The pop music reign of Daryl Hall and John Oates coincided with the rise of music videos as an art form and marketing tool. The first all-music video channel, MTV, debuted in 1981, the same year Hall and Oates hit #1 with "Kiss On My List" and "Private Eyes." So, the band churned out a string of videos to promote their songs — even though they loathed every minute of it. "I'm not a big fan of any video, especially my own," Hall said in Rob Tannenbaum and Craig Marks' I Want My MTV. "In a word, I hated the Hall and Oates videos." For "Private Eyes," the band took the literal route, dressing up in trench coats like actual private eyes. "It was so low-budget it was almost laughable," Hall said. He pinpointed "Out of Touch" as the band's "most significant video because of its look," which included a gigantic bass drum and a black-and-white costume for the singer which he felt made him "look like a Dalmatian."

Oates didn't like the process either. "When we were doing the videos back in the early days of MTV, you know, I said, 'Man, I'm glad I'm a musician and not an actor,'" he told Entertainment Weekly. "I couldn't handle it. I'm not used to being someone else other than me."

Hall and Oates sued a granola company

Although Daryl Hall and John Oates prefer for their double act to be referred to as such, it's commonly abbreviated to just their last names, like that of other duos.
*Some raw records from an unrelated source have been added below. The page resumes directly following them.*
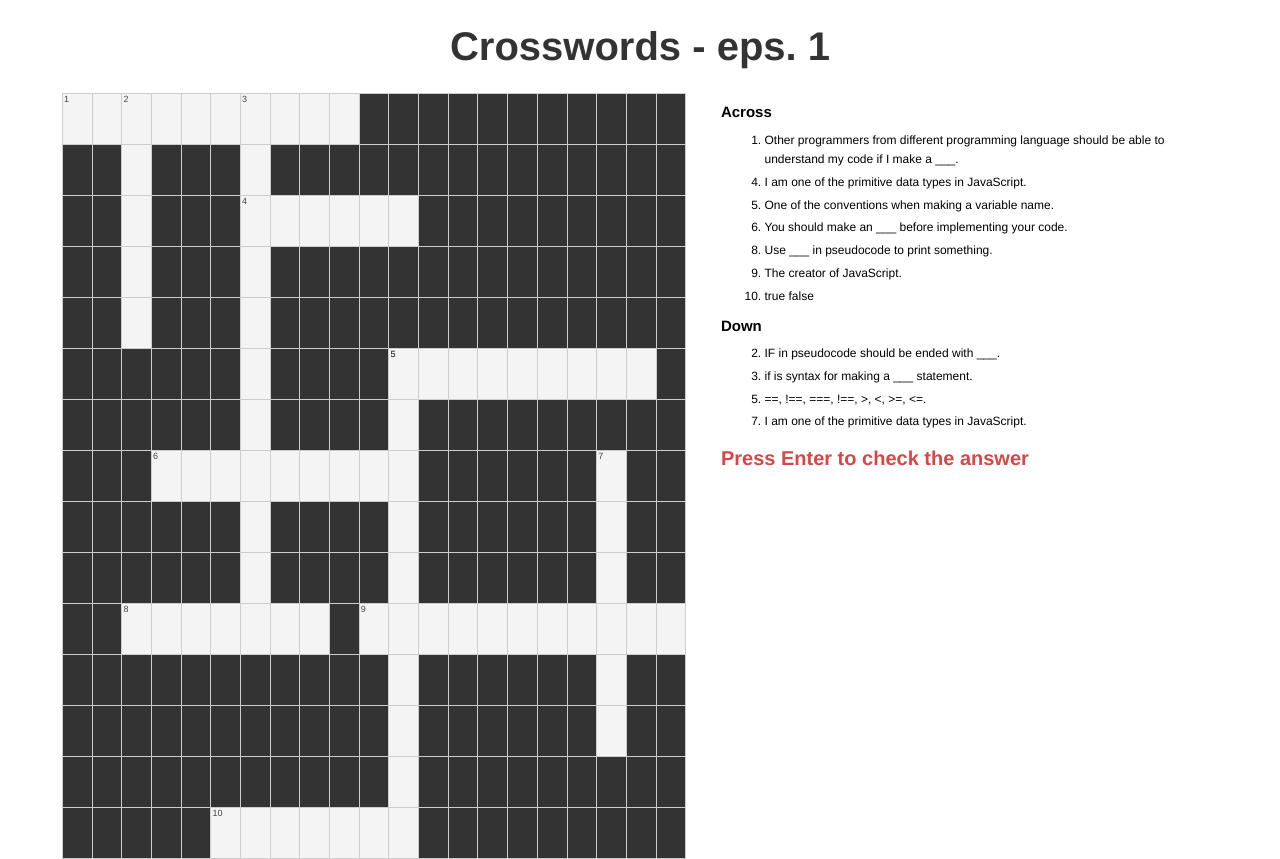
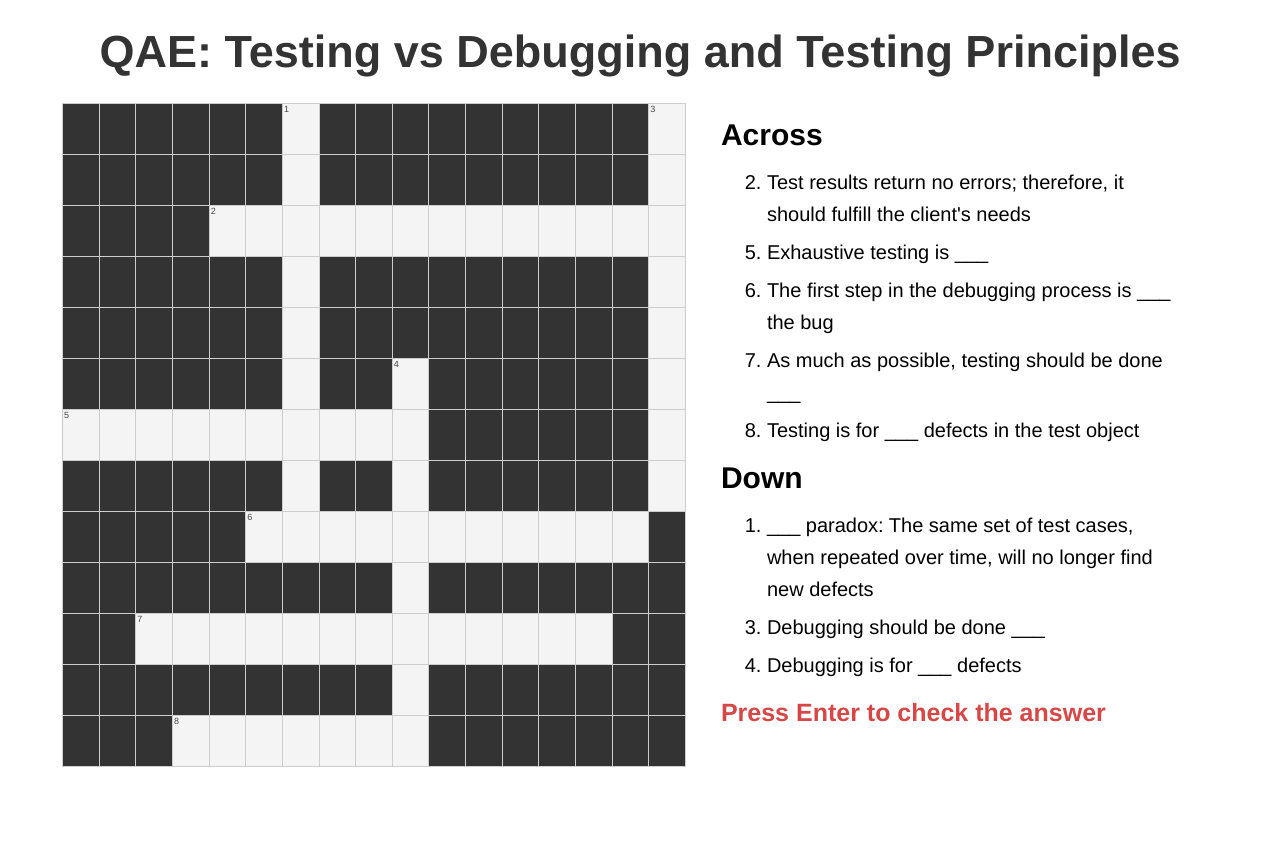
Before and after one commit to ideaspaper/p0-crosswords-1, a plain HTML site: page index.html in a window 1280 px wide. After the commit the page ends 800 px from the top, so only its background shows below. Drawn offline with Linux system fonts and the light colour scheme.

Commit message:
feat: update questions for QAE

```diff
--- a/data.js
+++ b/data.js
@@ -1,91 +1,67 @@
-const crosswordsTitle = 'Crosswords - eps. 1';
+const crosswordsTitle = 'QAE: Testing vs Debugging and Testing Principles';
 const data = [
   {
-    clue: 'Other programmers from different programming language should be able to understand my code if I make a ___.',
-    answer: 'pseudocode',
-    x: 1,
+    clue: '___ paradox: The same set of test cases, when repeated over time, will no longer find new defects',
+    answer: 'Pesticide',
+    orientation: 'down',
+    x: 7,
     y: 1,
-    orientation: 'across',
-    legend: 1
+    legend: 1,
   },
   {
-    clue: 'I am one of the primitive data types in JavaScript.',
-    answer: 'number',
-    x: 7,
+    clue: `Test results return no errors; therefore, it should fulfill the client's needs`,
+    answer: 'misconception',
+    orientation: 'across',
+    x: 5,
     y: 3,
-    orientation: 'across',
-    legend: 4
+    legend: 2,
   },
   {
-    clue: 'One of the conventions when making a variable name.',
-    answer: 'camelcase',
-    x: 12,
-    y: 6,
-    orientation: 'across',
-    legend: 5
+    clue: 'Debugging should be done ___',
+    answer: 'manually',
+    orientation: 'down',
+    x: 17,
+    y: 1,
+    legend: 3,
   },
   {
-    clue: 'You should make an ___ before implementing your code.',
-    answer: 'algorithm',
-    x: 4,
-    y: 8,
-    orientation: 'across',
-    legend: 6
+    clue: 'Debugging is for ___ defects',
+    answer: 'removing',
+    orientation: 'down',
+    x: 10,
+    y: 6,
+    legend: 4,
   },
   {
-    clue: 'Use ___ in pseudocode to print something.',
-    answer: 'display',
+    clue: 'Exhaustive testing is ___',
+    answer: 'impossible',
+    orientation: 'across',
+    x: 1,
+    y: 7,
+    legend: 5,
+  },
+  {
+    clue: 'The first step in the debugging process is ___ the bug',
+    answer: 'reproducing',
+    orientation: 'across',
+    x: 6,
+    y: 9,
+    legend: 6,
+  },
+  {
+    clue: 'As much as possible, testing should be done ___',
+    answer: 'automatically',
+    orientation: 'across',
     x: 3,
     y: 11,
-    orientation: 'across',
-    legend: 8
+    legend: 7,
   },
   {
-    clue: 'The creator of JavaScript.',
-    answer: 'brendaneich',
-    x: 11,
-    y: 11,
+    clue: 'Testing is for ___ defects in the test object',
+    answer: 'finding',
     orientation: 'across',
-    legend: 9
-  },
-  {
-    clue: 'true false',
-    answer: 'boolean',
-    x: 6,
-    y: 15,
-    orientation: 'across',
-    legend: 10
-  },
-  {
-    clue: 'IF in pseudocode should be ended with ___.',
-    answer: 'endif',
-    x: 3,
-    y: 1,
-    orientation: 'down',
-    legend: 2
-  },
-  {
-    clue: 'if is syntax for making a ___ statement.',
-    answer: 'conditional',
-    x: 7,
-    y: 1,
-    orientation: 'down',
-    legend: 3
-  },
-  {
-    clue: '==, !==, ===, !==, >, <, >=, <=.',
-    answer: 'comparison',
-    x: 12,
-    y: 6,
-    orientation: 'down',
-    legend: 5
-  },
-  {
-    clue: 'I am one of the primitive data types in JavaScript.',
-    answer: 'string',
-    x: 19,
-    y: 8,
-    orientation: 'down',
-    legend: 7
+    x: 4,
+    y: 13,
+    legend: 8,
   },
 ];
--- a/styles.css
+++ b/styles.css
@@ -6,14 +6,18 @@ body {
 
 h1 {
   text-align: center;
-  font-size: 4em;
+  font-size: 4.5em;
   margin-top: 1em;
   margin-bottom: 1em;
   color: #333;
 }
 
+h2 {
+  font-size: 3em;
+}
+
 h3 {
-  font-size: 2em;
+  font-size: 2.5em;
   margin-top: 1em;
   margin-bottom: 1em;
   color: rgb(214, 71, 71);
@@ -79,7 +83,7 @@ input.done {
 }
 
 #crosswords-clues li {
-  font-size: 1.2em;
+  font-size: 2em;
   margin: 0.3em;
   line-height: 1.6em;
 }
```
In terms of name recognition, Hall and Oates is right up there with Simon and Garfunkel, or Loggins and Messina. Nevertheless, if an unauthorized party uses even a variation of the shorthand, vernacular version of the pair's names, they will be hearing from Daryl Hall and John Oates' lawyer.

Nekisia Davis founded Early Bird, a Brooklyn-based producer of high-end, expensive, small-batch granola. Among its products: a line of granola called Haulin' Oats — which sounds exactly like "Hall and Oates" when said out loud. According to the Page Six, the band Hall and Oates sued the makers of Haulin' Oats in 2015, alleging that the product's name "is an obvious play upon Plaintiff's well-known Hall & Oates mark, and was selected by the defendant in an effort to trade off of the fame and notoriety associated with" the pop duo. The suit wanted Early Bird to cease using the Haulin' Oats name and also sought financial compensation.

Oates' mustache is a very meaningful mustache

The music of Daryl Hall and John Oates was a product of its time, but the group also rocked appearances that were also very much of the late 1970s and 1980s. In other words, Hall sported a towering blond mullet, which was the style at the time, while Oates possessed one of the thickest and most glorious mustaches this side of Tom Selleck.

It's fitting for a band that so dominated the '80s to have its final big hit in 1990 — "So Close" hit #11 on the pop chart that year, near the time Hall and Oates played a two-night festival concert in Japan. Oates closed that very big chapter of his life with a massive symbolic act: He shaved off the mustache that had been with him for the entire time he'd been famous. "No one will ever understand how much that mustache affected my life," Oates wrote in his memoir, Change of Seasons. "It came to represent all the swarthy and hirsute excesses of the 1980s. And it also represented me. Suddenly, I resented." And so, off it went in the bathroom of Oates' Tokyo hotel room. Oates remained facial-hair free for most of the '90s, although nowadays he'll publicly appear both with and without the 'stache.